##### Data for analysis

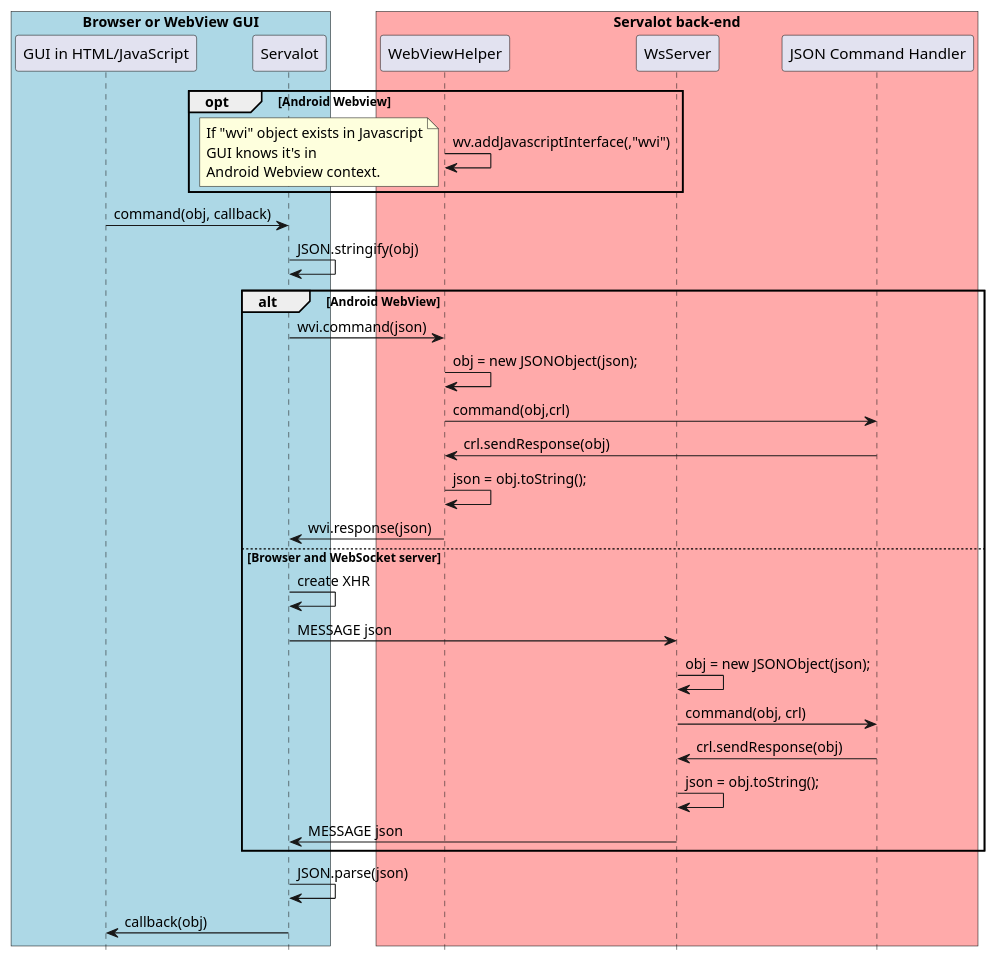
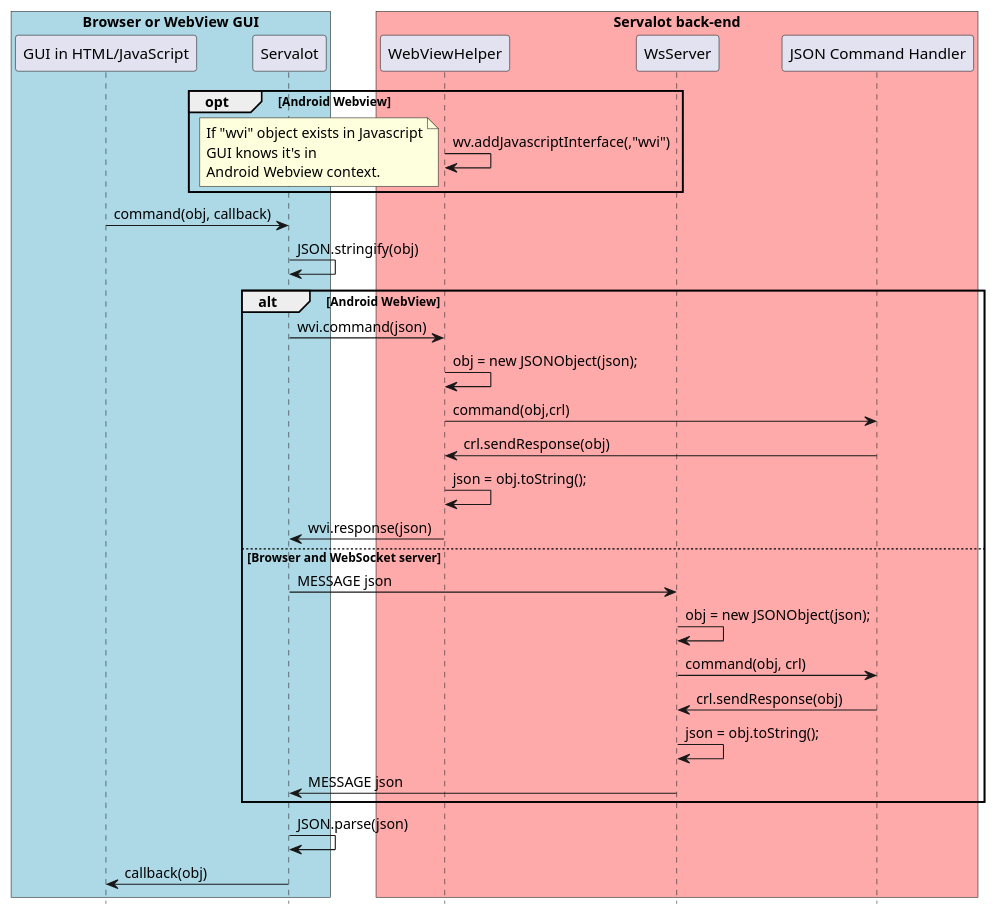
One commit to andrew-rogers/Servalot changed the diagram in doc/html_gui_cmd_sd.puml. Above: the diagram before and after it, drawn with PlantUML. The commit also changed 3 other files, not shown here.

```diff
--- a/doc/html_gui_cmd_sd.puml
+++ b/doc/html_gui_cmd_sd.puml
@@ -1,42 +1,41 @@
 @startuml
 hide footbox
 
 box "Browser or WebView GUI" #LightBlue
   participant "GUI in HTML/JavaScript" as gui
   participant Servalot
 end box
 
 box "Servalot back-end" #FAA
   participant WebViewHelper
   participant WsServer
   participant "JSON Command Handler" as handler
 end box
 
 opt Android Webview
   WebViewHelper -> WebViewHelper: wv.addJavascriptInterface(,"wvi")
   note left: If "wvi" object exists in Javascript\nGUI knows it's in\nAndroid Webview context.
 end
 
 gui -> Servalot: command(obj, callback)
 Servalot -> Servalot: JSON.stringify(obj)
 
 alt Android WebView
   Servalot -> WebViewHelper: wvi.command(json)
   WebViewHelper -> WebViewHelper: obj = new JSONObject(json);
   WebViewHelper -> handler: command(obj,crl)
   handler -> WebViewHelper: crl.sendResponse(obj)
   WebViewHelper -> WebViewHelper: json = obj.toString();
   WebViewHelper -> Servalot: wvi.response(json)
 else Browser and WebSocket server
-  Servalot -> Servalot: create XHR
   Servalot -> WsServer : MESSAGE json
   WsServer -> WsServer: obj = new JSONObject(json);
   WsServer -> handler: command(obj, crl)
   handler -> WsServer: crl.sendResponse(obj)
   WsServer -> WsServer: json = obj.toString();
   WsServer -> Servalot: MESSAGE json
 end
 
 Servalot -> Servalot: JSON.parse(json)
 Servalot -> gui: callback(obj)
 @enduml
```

##########

Task prompt: Copy every line that contains "puml" from the listing above.

Response:
One commit to andrew-rogers/Servalot changed the diagram in doc/html_gui_cmd_sd.puml. Above: the diagram before and after it, drawn with PlantUML. The commit also changed 3 other files, not shown here.
--- a/doc/html_gui_cmd_sd.puml
+++ b/doc/html_gui_cmd_sd.puml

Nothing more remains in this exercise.